A confidential bulletin sent to dealers has outlined the delays model by model and includes most of the brand’s range.
Dealers are now faced with having to inform frustrated customers who have already been waiting for months to take delivery of their new car. In some cases buyers won't take delivery until next year.
For example, the previous waiting time for the popular Hyundai i30 hatch was two to four months but that has been pushed back to four to five months.
The all-new Hyundai i30 sedan’s waiting time has been pushed back from two months to eight to nine months.
The longest wait time for any Hyundai is for the new Tucson 2.0 N-Line, which is now listed as arriving 10 to 11 months from now.
The Hyundai Santa Fe seven-seat family SUV has shifted from a four to five month wait and is now listed as having a six to seven month wait, pushing deliveries into next year.
The Hyundai Palisade large SUV has moved from three to four months and is now estimated to arrive in four to five months.
The all-new Hyundai Staria van and Staria people mover originally had a three to four month delay but are now showing a delivery estimate of five to six months.
The Hyundai Ioniq electric car has been pushed from two to three months and is now listed as arriving in four to five months.
A number of dealers, speaking to CarAdvice of condition of anonymity, expressed their frustration about the delays.
“We know there is nothing Hyundai can do about it, but we now have customers walking away and rightly asking for their money back,” said one Hyundai dealer.
“Few people have the patience to wait that long for a new car.
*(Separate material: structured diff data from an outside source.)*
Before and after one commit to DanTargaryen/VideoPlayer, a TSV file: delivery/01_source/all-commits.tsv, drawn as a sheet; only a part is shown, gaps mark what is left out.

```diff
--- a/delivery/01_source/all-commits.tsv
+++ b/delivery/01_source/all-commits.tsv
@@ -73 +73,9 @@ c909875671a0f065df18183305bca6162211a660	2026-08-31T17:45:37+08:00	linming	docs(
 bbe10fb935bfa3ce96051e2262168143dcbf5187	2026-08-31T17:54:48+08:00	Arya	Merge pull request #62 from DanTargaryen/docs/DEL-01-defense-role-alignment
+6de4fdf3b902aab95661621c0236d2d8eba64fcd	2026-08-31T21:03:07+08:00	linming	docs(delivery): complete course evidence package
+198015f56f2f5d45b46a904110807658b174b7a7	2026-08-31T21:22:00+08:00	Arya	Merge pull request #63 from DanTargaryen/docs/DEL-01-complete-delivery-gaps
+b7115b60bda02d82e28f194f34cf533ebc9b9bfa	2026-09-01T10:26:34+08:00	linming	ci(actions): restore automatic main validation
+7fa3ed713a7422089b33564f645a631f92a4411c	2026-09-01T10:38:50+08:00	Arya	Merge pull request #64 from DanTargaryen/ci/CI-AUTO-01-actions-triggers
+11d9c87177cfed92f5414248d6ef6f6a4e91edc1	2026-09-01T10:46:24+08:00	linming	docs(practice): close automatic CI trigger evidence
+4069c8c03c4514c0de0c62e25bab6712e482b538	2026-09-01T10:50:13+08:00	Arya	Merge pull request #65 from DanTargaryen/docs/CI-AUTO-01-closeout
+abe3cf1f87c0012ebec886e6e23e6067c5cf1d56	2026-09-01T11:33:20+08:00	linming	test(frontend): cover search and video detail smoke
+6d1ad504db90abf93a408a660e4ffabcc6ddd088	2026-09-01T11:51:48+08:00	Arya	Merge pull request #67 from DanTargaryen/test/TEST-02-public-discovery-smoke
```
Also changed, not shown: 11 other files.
It’ll be an old model by then,” joked another. “I've never seen anything like this, it's ridiculous.”
For its part, the Australian Automotive Dealer Association (AADA) has pleaded with customers to be patient.
The head of the AADA, James Voortman, has previously told CarAdvice: “We understand buyers are frustrated, but this is a global semiconductor shortage. Our advice is to get in the queue and stay in the queue. Our dealers will do the best they can to fill orders as fast as possible. The stock situation changes daily.”
The Hyundai bulletin says the company “will endeavour to have the oldest customer sold cars prioritised, however this cannot always be guaranteed.”
The notice also added the wait periods are subject to change. On some models, Hyundai has asked dealers to stop taking orders.
Hyundai Australia says it “does not yet have visibility as to when Tucson 1.6 petrol variants can be delivered to dealers ... however (Hyundai) advises we will not be accepting any further customer orders indefinitely, therefore we recommend these prospects are introduced to Tucson (2.0-litre petrol or 2.0-litre diesel variants) until advised otherwise.”